What is required
The copy you produce must hold every record exactly, and none of the images.

Material for this exercise
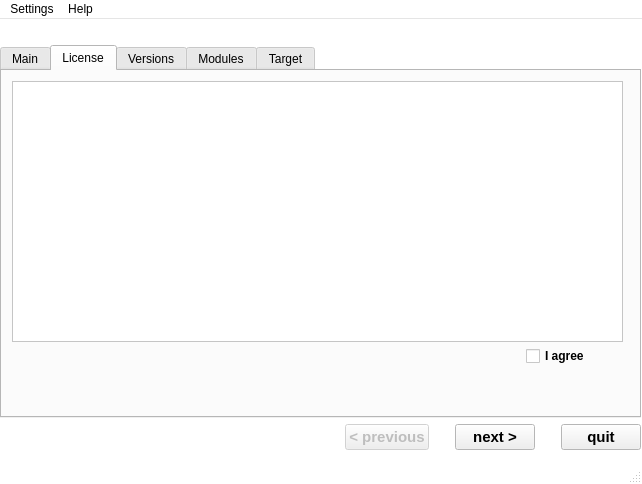
Before: the Qt Designer form src/main/forms/main.ui in douglasbeniz/e3_pyqt_installer, drawn with Qt 5.
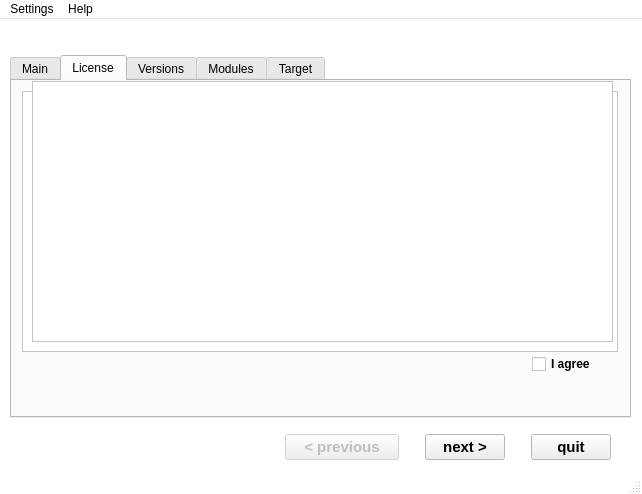
After: the same form once the commit is applied. The open tabs and pages were chosen to show the change. Icons and pictures are not drawn.

Diff of the .ui file:
```diff
--- a/src/main/forms/main.ui
+++ b/src/main/forms/main.ui
@@ -7,7 +7,7 @@
     <x>0</x>
     <y>0</y>
     <width>642</width>
-    <height>484</height>
+    <height>494</height>
    </rect>
   </property>
   <property name="sizePolicy">
@@ -94,13 +94,22 @@
       <x>0</x>
       <y>0</y>
       <width>641</width>
-      <height>431</height>
+      <height>441</height>
      </rect>
     </property>
     <layout class="QVBoxLayout" name="verticalLayout">
      <property name="sizeConstraint">
       <enum>QLayout::SetMinimumSize</enum>
      </property>
+     <property name="leftMargin">
+      <number>10</number>
+     </property>
+     <property name="topMargin">
+      <number>10</number>
+     </property>
+     <property name="rightMargin">
+      <number>10</number>
+     </property>
      <item>
       <layout class="QHBoxLayout" name="horizontalLayout_2">
        <item>
@@ -135,6 +144,22 @@
          </property>
         </widget>
        </item>
+       <item>
+        <spacer name="horizontalSpacer_6">
+         <property name="orientation">
+          <enum>Qt::Horizontal</enum>
+         </property>
+         <property name="sizeType">
+          <enum>QSizePolicy::Fixed</enum>
+         </property>
+         <property name="sizeHint" stdset="0">
+          <size>
+           <width>10</width>
+           <height>20</height>
+          </size>
+         </property>
+        </spacer>
+       </item>
       </layout>
      </item>
      <item>
@@ -206,7 +231,7 @@
           <rect>
            <x>10</x>
            <y>10</y>
-           <width>611</width>
+           <width>596</width>
            <height>261</height>
           </rect>
          </property>
@@ -221,8 +246,8 @@
         <widget class="QCheckBox" name="checkAgree">
          <property name="geometry">
           <rect>
-           <x>524</x>
-           <y>275</y>
+           <x>520</x>
+           <y>273</y>
            <width>91</width>
            <height>20</height>
           </rect>
@@ -237,6 +262,16 @@
           <string>I agree</string>
          </property>
         </widget>
+        <widget class="QTextEdit" name="textEdit">
+         <property name="geometry">
+          <rect>
+           <x>20</x>
+           <y>0</y>
+           <width>581</width>
+           <height>261</height>
+          </rect>
+         </property>
+        </widget>
        </widget>
        <widget class="QWidget" name="tabVersions">
         <property name="enabled">
@@ -268,6 +303,9 @@
       <layout class="QVBoxLayout" name="verticalLayout_2">
        <item>
         <layout class="QHBoxLayout" name="horizontalLayout_3">
+         <property name="topMargin">
+          <number>10</number>
+         </property>
          <item>
           <spacer name="horizontalSpacer_4">
            <property name="orientation">
@@ -286,6 +324,18 @@
            <property name="enabled">
             <bool>false</bool>
            </property>
+           <property name="sizePolicy">
+            <sizepolicy hsizetype="Fixed" vsizetype="Fixed">
+             <horstretch>0</horstretch>
+             <verstretch>0</verstretch>
+            </sizepolicy>
+           </property>
+           <property name="minimumSize">
+            <size>
+             <width>114</width>
+             <height>0</height>
+            </size>
+           </property>
            <property name="font">
             <font>
              <pointsize>11</pointsize>
@@ -358,6 +408,22 @@
            </property>
           </widget>
          </item>
+         <item>
+          <spacer name="horizontalSpacer_5">
+           <property name="orientation">
+            <enum>Qt::Horizontal</enum>
+           </property>
+           <property name="sizeType">
+            <enum>QSizePolicy::Fixed</enum>
+           </property>
+           <property name="sizeHint" stdset="0">
+            <size>
+             <width>20</width>
+             <height>20</height>
+            </size>
+           </property>
+          </spacer>
+         </item>
         </layout>
        </item>
       </layout>
```
Left out of the diff: 18 changed lines with no effect on the pictures.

Solution to this exercise
Before: the Qt Designer form src/main/forms/main.ui in douglasbeniz/e3_pyqt_installer, drawn with Qt 5.
After: the same form once the commit is applied. The open tabs and pages were chosen to show the change. Icons and pictures are not drawn.

Diff of the .ui file:
```diff
--- a/src/main/forms/main.ui
+++ b/src/main/forms/main.ui
@@ -7,7 +7,7 @@
     <x>0</x>
     <y>0</y>
     <width>642</width>
-    <height>484</height>
+    <height>494</height>
    </rect>
   </property>
   <property name="sizePolicy">
@@ -94,13 +94,22 @@
       <x>0</x>
       <y>0</y>
       <width>641</width>
-      <height>431</height>
+      <height>441</height>
      </rect>
     </property>
     <layout class="QVBoxLayout" name="verticalLayout">
      <property name="sizeConstraint">
       <enum>QLayout::SetMinimumSize</enum>
      </property>
+     <property name="leftMargin">
+      <number>10</number>
+     </property>
+     <property name="topMargin">
+      <number>10</number>
+     </property>
+     <property name="rightMargin">
+      <number>10</number>
+     </property>
      <item>
       <layout class="QHBoxLayout" name="horizontalLayout_2">
        <item>
@@ -135,6 +144,22 @@
          </property>
         </widget>
        </item>
+       <item>
+        <spacer name="horizontalSpacer_6">
+         <property name="orientation">
+          <enum>Qt::Horizontal</enum>
+         </property>
+         <property name="sizeType">
+          <enum>QSizePolicy::Fixed</enum>
+         </property>
+         <property name="sizeHint" stdset="0">
+          <size>
+           <width>10</width>
+           <height>20</height>
+          </size>
+         </property>
+        </spacer>
+       </item>
       </layout>
      </item>
      <item>
@@ -206,7 +231,7 @@
           <rect>
            <x>10</x>
            <y>10</y>
-           <width>611</width>
+           <width>596</width>
            <height>261</height>
           </rect>
          </property>
@@ -221,8 +246,8 @@
         <widget class="QCheckBox" name="checkAgree">
          <property name="geometry">
           <rect>
-           <x>524</x>
-           <y>275</y>
+           <x>520</x>
+           <y>273</y>
            <width>91</width>
            <height>20</height>
           </rect>
@@ -237,6 +262,16 @@
           <string>I agree</string>
          </property>
         </widget>
+        <widget class="QTextEdit" name="textEdit">
+         <property name="geometry">
+          <rect>
+           <x>20</x>
+           <y>0</y>
+           <width>581</width>
+           <height>261</height>
+          </rect>
+         </property>
+        </widget>
        </widget>
        <widget class="QWidget" name="tabVersions">
         <property name="enabled">
@@ -268,6 +303,9 @@
       <layout class="QVBoxLayout" name="verticalLayout_2">
        <item>
         <layout class="QHBoxLayout" name="horizontalLayout_3">
+         <property name="topMargin">
+          <number>10</number>
+         </property>
          <item>
           <spacer name="horizontalSpacer_4">
            <property name="orientation">
@@ -286,6 +324,18 @@
            <property name="enabled">
             <bool>false</bool>
            </property>
+           <property name="sizePolicy">
+            <sizepolicy hsizetype="Fixed" vsizetype="Fixed">
+             <horstretch>0</horstretch>
+             <verstretch>0</verstretch>
+            </sizepolicy>
+           </property>
+           <property name="minimumSize">
+            <size>
+             <width>114</width>
+             <height>0</height>
+            </size>
+           </property>
            <property name="font">
             <font>
              <pointsize>11</pointsize>
@@ -358,6 +408,22 @@
            </property>
           </widget>
          </item>
+         <item>
+          <spacer name="horizontalSpacer_5">
+           <property name="orientation">
+            <enum>Qt::Horizontal</enum>
+           </property>
+           <property name="sizeType">
+            <enum>QSizePolicy::Fixed</enum>
+           </property>
+           <property name="sizeHint" stdset="0">
+            <size>
+             <width>20</width>
+             <height>20</height>
+            </size>
+           </property>
+          </spacer>
+         </item>
         </layout>
        </item>
       </layout>
```
Left out of the diff: 18 changed lines with no effect on the pictures.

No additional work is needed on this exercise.